Scan the data below and copy each line where "어디에도" occurs.

Materials provided below:

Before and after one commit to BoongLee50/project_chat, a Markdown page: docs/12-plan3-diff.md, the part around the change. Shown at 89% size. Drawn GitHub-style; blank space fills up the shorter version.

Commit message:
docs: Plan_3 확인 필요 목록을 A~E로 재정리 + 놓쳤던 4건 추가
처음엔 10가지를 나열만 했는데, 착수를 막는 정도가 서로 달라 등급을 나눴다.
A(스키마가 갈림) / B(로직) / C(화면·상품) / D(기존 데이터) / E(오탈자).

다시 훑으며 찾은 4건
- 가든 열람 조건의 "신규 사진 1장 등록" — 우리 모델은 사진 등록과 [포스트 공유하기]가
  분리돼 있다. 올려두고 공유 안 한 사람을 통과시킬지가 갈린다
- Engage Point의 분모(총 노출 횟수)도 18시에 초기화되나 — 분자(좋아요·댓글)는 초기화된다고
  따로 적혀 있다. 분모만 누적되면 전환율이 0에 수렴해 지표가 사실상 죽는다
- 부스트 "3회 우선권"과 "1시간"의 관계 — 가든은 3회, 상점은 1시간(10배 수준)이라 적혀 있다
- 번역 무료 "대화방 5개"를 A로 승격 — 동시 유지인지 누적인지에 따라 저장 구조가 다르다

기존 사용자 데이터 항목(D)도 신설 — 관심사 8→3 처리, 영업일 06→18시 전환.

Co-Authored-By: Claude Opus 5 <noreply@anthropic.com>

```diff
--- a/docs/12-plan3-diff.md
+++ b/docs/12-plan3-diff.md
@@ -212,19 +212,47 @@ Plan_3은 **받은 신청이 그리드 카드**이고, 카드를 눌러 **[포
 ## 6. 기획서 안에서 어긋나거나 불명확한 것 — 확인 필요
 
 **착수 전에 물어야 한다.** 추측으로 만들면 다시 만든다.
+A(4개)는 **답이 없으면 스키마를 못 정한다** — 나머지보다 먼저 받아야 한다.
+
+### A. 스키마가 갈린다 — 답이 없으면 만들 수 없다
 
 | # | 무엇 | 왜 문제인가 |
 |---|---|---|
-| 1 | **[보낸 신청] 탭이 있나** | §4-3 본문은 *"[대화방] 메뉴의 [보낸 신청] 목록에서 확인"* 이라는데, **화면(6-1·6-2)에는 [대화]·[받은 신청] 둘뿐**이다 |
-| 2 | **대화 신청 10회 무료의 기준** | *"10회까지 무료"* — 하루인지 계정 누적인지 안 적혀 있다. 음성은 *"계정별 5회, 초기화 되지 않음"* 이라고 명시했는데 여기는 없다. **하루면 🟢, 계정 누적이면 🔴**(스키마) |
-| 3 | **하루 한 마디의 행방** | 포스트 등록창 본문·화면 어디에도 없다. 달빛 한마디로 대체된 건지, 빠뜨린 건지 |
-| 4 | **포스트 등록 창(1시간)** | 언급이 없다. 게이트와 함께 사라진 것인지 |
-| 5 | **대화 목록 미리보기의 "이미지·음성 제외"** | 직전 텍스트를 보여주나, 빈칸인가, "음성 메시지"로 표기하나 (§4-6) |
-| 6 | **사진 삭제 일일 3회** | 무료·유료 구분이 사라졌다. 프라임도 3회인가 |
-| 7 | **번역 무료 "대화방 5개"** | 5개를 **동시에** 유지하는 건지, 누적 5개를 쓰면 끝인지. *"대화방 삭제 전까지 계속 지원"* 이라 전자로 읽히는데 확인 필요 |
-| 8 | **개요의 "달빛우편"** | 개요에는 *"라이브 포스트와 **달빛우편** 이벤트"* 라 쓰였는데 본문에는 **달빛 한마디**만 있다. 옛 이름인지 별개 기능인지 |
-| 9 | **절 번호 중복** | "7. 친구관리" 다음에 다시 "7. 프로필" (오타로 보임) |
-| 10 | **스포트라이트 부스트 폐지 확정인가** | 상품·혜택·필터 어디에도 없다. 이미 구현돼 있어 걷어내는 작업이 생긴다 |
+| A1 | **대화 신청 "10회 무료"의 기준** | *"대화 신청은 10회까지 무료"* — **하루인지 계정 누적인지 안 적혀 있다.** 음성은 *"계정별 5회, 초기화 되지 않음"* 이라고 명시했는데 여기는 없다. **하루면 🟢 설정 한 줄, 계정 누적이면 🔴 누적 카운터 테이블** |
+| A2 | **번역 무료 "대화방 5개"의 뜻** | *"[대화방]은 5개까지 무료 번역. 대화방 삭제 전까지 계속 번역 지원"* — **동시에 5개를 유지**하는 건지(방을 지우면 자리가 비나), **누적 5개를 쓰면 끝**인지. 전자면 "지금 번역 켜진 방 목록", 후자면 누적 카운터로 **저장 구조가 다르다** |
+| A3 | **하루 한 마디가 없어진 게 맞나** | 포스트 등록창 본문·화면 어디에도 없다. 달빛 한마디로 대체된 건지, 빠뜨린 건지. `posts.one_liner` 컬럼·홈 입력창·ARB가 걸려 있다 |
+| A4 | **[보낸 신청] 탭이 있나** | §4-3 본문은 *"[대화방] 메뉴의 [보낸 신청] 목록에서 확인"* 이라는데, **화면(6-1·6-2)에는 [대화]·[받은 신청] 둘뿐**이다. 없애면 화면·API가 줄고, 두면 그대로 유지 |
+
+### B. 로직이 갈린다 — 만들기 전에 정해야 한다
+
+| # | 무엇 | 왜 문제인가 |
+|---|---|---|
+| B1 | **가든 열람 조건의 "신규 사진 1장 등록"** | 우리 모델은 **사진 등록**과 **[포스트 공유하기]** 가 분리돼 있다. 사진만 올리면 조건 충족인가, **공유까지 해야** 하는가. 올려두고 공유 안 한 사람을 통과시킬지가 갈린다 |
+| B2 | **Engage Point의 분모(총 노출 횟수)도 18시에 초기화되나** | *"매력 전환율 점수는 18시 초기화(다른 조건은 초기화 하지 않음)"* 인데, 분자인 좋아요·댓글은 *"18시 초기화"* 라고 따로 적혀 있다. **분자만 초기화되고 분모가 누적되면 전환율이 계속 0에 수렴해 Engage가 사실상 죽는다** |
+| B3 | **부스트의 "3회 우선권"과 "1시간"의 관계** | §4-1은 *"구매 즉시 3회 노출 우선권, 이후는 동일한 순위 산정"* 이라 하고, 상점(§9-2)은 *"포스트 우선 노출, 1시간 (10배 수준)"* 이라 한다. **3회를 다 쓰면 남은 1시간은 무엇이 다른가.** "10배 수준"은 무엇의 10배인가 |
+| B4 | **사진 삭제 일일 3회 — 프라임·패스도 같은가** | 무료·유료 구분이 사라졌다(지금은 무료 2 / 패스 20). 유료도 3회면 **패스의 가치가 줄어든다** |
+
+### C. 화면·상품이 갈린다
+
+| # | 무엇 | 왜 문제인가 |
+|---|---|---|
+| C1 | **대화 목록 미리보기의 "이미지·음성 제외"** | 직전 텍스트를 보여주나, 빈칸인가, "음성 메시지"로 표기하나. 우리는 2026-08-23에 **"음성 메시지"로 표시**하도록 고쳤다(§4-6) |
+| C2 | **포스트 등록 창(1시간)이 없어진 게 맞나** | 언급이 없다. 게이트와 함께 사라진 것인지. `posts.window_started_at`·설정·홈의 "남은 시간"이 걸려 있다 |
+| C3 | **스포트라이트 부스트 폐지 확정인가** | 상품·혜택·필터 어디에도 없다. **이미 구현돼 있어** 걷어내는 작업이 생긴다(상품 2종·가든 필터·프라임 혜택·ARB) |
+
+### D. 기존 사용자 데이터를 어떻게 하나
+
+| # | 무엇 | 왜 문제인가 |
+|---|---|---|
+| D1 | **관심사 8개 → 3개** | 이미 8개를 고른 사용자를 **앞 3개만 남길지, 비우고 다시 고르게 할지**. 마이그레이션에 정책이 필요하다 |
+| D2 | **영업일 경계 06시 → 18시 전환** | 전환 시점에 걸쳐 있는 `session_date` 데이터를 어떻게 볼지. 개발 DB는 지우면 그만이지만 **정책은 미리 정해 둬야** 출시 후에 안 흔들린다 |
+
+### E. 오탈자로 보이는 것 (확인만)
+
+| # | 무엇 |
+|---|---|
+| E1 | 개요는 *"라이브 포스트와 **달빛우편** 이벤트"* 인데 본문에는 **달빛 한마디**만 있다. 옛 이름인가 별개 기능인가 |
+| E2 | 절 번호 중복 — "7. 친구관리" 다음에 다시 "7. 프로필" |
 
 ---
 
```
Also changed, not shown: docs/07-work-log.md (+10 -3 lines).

End of Materials provided.

- **Answer for this exercise**
-| 3 | **하루 한 마디의 행방** | 포스트 등록창 본문·화면 어디에도 없다. 달빛 한마디로 대체된 건지, 빠뜨린 건지 |
-| 10 | **스포트라이트 부스트 폐지 확정인가** | 상품·혜택·필터 어디에도 없다. 이미 구현돼 있어 걷어내는 작업이 생긴다 |
+| A3 | **하루 한 마디가 없어진 게 맞나** | 포스트 등록창 본문·화면 어디에도 없다. 달빛 한마디로 대체된 건지, 빠뜨린 건지. `posts.one_liner` 컬럼·홈 입력창·ARB가 걸려 있다 |
+| C3 | **스포트라이트 부스트 폐지 확정인가** | 상품·혜택·필터 어디에도 없다. **이미 구현돼 있어** 걷어내는 작업이 생긴다(상품 2종·가든 필터·프라임 혜택·ARB) |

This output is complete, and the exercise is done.